- [What is required] Reproduce the entire listing exactly as written, apart from its pictures.

- [Data records]

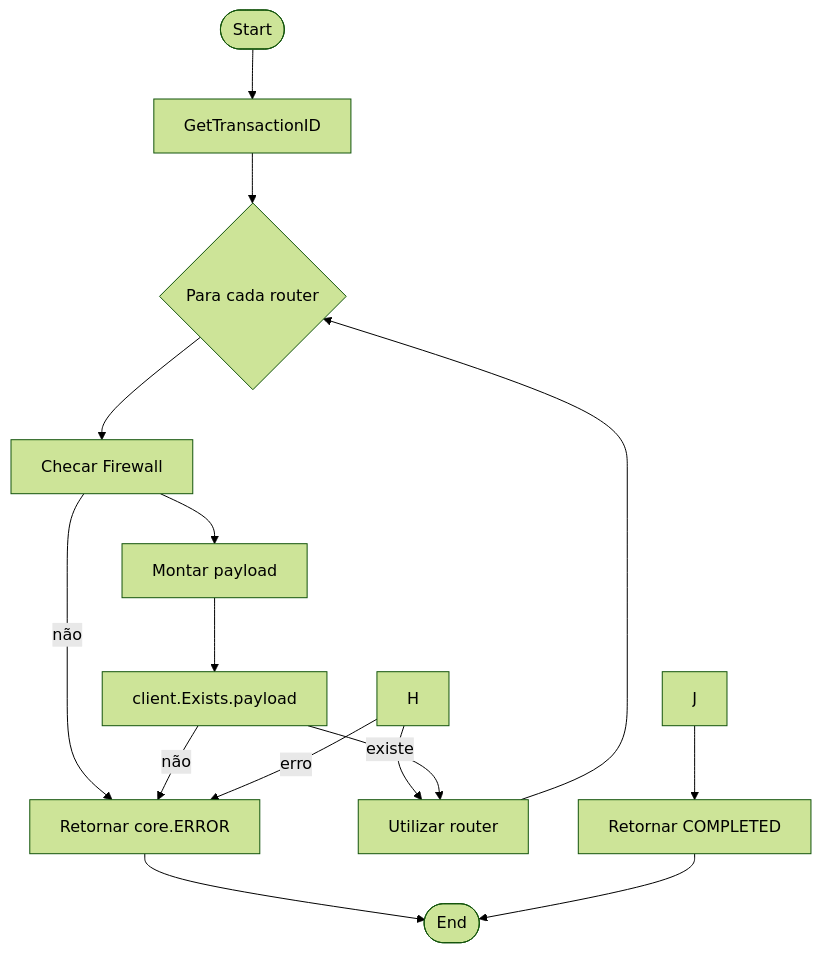
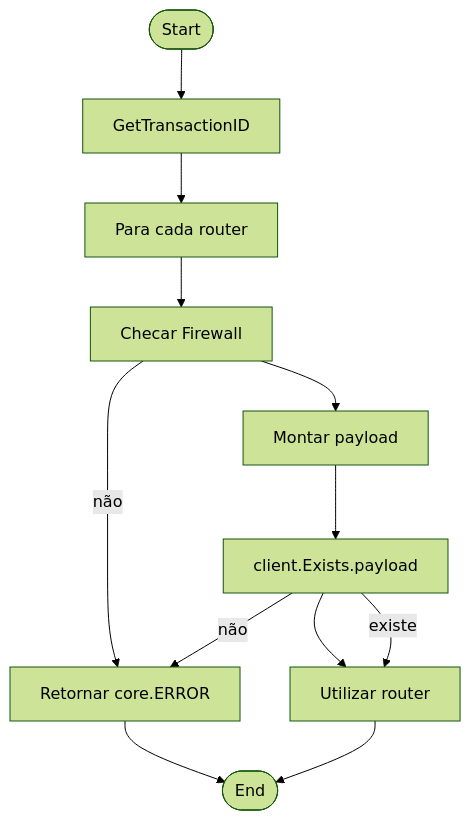
Before and after one commit to totvs-cloud/fortigate-fisico-iaas: the diagram in paloalto-router.md, drawn with Mermaid (forest theme).

Commit message:
refactor paloalto-router.md to improve flowchart clarity and correct flow logic

````diff
--- a/paloalto-router.md
+++ b/paloalto-router.md
@@ -7,18 +7,16 @@
 ```mermaid
 flowchart TD
   A([Start]) --> B[GetTransactionID]
-  B --> C{Para cada router}
+  B --> C[Para cada router]
   C --> D[Checar Firewall]
   D -- não --> E[Retornar core.ERROR]
   D --> F[Montar payload]
   F --> G[client.Exists.payload]
   G -- não --> E[Retornar core.ERROR]
-  H -- erro --> E
-  H --> I[Utilizar router]
+  G --> I[Utilizar router]
 
   G -- existe --> I
-  I --> C
-  J --> K[Retornar COMPLETED]
+  I --> L([End])
   E --> L([End])
-  K --> L
+  
 ```
````
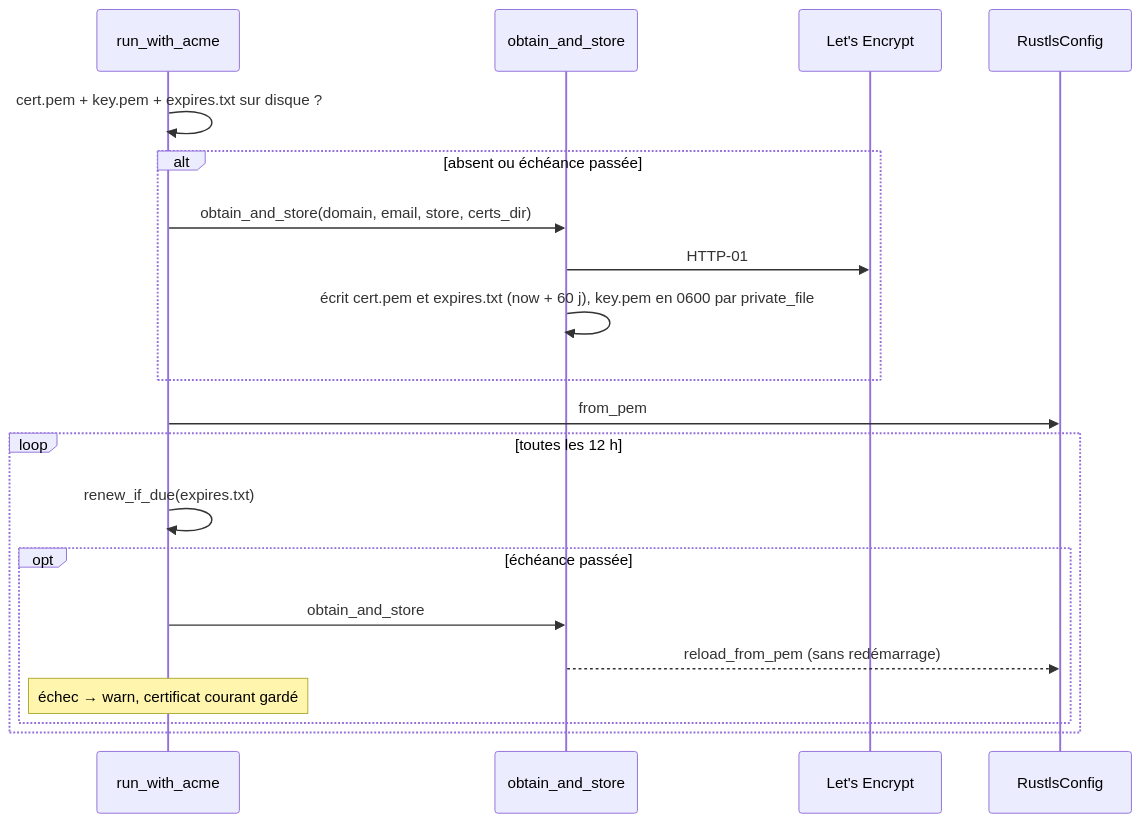
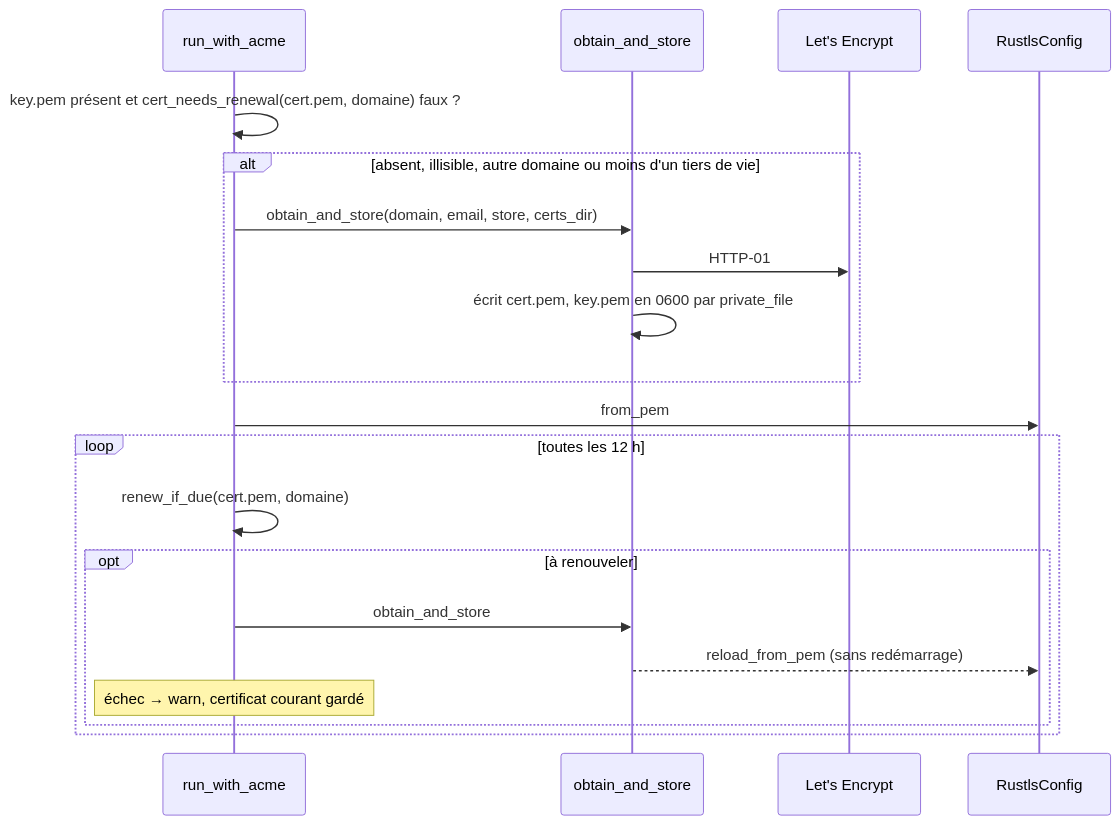
The third of 4 diagrams in diagramme/uml/app/builder-staging.md (seb-alliot/runique), drawn with Mermaid before and after one commit. The commit also changed 8 other files, not shown here.

````diff
--- a/diagramme/uml/app/builder-staging.md
+++ b/diagramme/uml/app/builder-staging.md
@@ -85,23 +85,23 @@
 ```mermaid
 sequenceDiagram
     participant R as run_with_acme
     participant O as obtain_and_store
     participant LE as Let's Encrypt
     participant TLS as RustlsConfig
 
-    R->>R: cert.pem + key.pem + expires.txt sur disque ?
-    alt absent ou échéance passée
+    R->>R: key.pem présent et cert_needs_renewal(cert.pem, domaine) faux ?
+    alt absent, illisible, autre domaine ou moins d'un tiers de vie
         R->>O: obtain_and_store(domain, email, store, certs_dir)
         O->>LE: HTTP-01
-        O->>O: écrit cert.pem et expires.txt (now + 60 j), key.pem en 0600 par private_file
+        O->>O: écrit cert.pem, key.pem en 0600 par private_file
     end
     R->>TLS: from_pem
     loop toutes les 12 h
-        R->>R: renew_if_due(expires.txt)
-        opt échéance passée
+        R->>R: renew_if_due(cert.pem, domaine)
+        opt à renouveler
             R->>O: obtain_and_store
             O-->>TLS: reload_from_pem (sans redémarrage)
             Note over R: échec → warn, certificat courant gardé
         end
     end
 ```
````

- [Exercise response]
Before and after one commit to totvs-cloud/fortigate-fisico-iaas: the diagram in paloalto-router.md, drawn with Mermaid (forest theme).

Commit message:
refactor paloalto-router.md to improve flowchart clarity and correct flow logic

````diff
--- a/paloalto-router.md
+++ b/paloalto-router.md
@@ -7,18 +7,16 @@
 ```mermaid
 flowchart TD
   A([Start]) --> B[GetTransactionID]
-  B --> C{Para cada router}
+  B --> C[Para cada router]
   C --> D[Checar Firewall]
   D -- não --> E[Retornar core.ERROR]
   D --> F[Montar payload]
   F --> G[client.Exists.payload]
   G -- não --> E[Retornar core.ERROR]
-  H -- erro --> E
-  H --> I[Utilizar router]
+  G --> I[Utilizar router]
 
   G -- existe --> I
-  I --> C
-  J --> K[Retornar COMPLETED]
+  I --> L([End])
   E --> L([End])
-  K --> L
+  
 ```
````
The third of 4 diagrams in diagramme/uml/app/builder-staging.md (seb-alliot/runique), drawn with Mermaid before and after one commit. The commit also changed 8 other files, not shown here.

````diff
--- a/diagramme/uml/app/builder-staging.md
+++ b/diagramme/uml/app/builder-staging.md
@@ -85,23 +85,23 @@
 ```mermaid
 sequenceDiagram
     participant R as run_with_acme
     participant O as obtain_and_store
     participant LE as Let's Encrypt
     participant TLS as RustlsConfig
 
-    R->>R: cert.pem + key.pem + expires.txt sur disque ?
-    alt absent ou échéance passée
+    R->>R: key.pem présent et cert_needs_renewal(cert.pem, domaine) faux ?
+    alt absent, illisible, autre domaine ou moins d'un tiers de vie
         R->>O: obtain_and_store(domain, email, store, certs_dir)
         O->>LE: HTTP-01
-        O->>O: écrit cert.pem et expires.txt (now + 60 j), key.pem en 0600 par private_file
+        O->>O: écrit cert.pem, key.pem en 0600 par private_file
     end
     R->>TLS: from_pem
     loop toutes les 12 h
-        R->>R: renew_if_due(expires.txt)
-        opt échéance passée
+        R->>R: renew_if_due(cert.pem, domaine)
+        opt à renouveler
             R->>O: obtain_and_store
             O-->>TLS: reload_from_pem (sans redémarrage)
             Note over R: échec → warn, certificat courant gardé
         end
     end
 ```
````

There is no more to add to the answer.